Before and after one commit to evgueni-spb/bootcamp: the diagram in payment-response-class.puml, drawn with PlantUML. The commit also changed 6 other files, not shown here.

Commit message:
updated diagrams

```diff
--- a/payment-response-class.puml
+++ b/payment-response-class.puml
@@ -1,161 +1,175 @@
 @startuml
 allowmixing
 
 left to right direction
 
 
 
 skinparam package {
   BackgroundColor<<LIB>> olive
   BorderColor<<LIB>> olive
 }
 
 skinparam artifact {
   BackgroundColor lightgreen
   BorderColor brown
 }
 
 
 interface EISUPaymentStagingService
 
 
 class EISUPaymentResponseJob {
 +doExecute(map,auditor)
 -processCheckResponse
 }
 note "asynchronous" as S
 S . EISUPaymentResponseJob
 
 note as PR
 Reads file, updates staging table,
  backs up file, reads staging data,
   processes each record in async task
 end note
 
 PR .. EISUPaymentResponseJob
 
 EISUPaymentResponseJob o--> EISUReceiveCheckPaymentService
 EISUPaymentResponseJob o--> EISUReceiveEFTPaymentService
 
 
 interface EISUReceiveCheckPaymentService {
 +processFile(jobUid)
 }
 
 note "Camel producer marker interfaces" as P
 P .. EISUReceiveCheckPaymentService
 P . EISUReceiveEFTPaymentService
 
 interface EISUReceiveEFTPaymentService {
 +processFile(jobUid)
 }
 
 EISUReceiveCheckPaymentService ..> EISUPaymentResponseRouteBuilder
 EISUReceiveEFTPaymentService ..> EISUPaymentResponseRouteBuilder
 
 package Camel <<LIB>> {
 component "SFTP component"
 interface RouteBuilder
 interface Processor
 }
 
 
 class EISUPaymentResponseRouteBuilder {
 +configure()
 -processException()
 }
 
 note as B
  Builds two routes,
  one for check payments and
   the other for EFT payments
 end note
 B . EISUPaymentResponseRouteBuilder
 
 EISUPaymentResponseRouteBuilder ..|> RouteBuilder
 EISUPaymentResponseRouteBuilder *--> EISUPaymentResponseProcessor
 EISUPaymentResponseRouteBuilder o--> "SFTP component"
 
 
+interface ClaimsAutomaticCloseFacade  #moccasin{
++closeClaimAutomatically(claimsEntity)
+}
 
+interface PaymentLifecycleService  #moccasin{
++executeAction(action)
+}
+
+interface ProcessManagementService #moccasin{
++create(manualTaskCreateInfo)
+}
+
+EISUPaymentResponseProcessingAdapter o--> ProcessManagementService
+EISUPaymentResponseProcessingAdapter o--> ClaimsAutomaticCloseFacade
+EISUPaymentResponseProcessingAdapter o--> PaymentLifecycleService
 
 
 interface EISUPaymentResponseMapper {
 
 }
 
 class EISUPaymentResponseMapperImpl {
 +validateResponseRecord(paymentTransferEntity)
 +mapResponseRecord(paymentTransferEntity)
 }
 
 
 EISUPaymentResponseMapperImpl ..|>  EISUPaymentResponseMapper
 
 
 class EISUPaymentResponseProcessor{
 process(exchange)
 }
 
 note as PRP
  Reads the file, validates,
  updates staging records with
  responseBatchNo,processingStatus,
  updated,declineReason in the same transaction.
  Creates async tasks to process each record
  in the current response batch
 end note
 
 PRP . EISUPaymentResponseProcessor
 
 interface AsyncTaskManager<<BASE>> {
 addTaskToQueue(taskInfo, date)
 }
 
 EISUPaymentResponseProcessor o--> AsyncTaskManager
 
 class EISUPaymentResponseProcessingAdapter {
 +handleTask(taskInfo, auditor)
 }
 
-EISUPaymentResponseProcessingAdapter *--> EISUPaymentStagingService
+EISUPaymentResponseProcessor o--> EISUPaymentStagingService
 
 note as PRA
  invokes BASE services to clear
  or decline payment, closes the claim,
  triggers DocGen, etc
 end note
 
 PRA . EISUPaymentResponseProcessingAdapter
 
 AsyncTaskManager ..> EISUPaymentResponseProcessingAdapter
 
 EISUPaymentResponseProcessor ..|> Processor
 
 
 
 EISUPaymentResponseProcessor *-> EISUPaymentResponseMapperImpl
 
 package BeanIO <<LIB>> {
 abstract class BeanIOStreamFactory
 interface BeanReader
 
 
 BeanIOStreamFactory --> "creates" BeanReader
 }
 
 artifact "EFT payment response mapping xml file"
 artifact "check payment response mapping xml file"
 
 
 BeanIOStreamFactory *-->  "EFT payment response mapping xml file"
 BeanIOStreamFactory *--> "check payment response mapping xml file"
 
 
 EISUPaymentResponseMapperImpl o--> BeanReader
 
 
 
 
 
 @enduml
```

++++++++

#### Aim of the exercise
Report each line of the listing above that uses the word "EISUReceiveEFTPaymentService".

#### The completed task
 EISUPaymentResponseJob o--> EISUReceiveEFTPaymentService
 P . EISUReceiveEFTPaymentService
 interface EISUReceiveEFTPaymentService {
 EISUReceiveEFTPaymentService ..> EISUPaymentResponseRouteBuilder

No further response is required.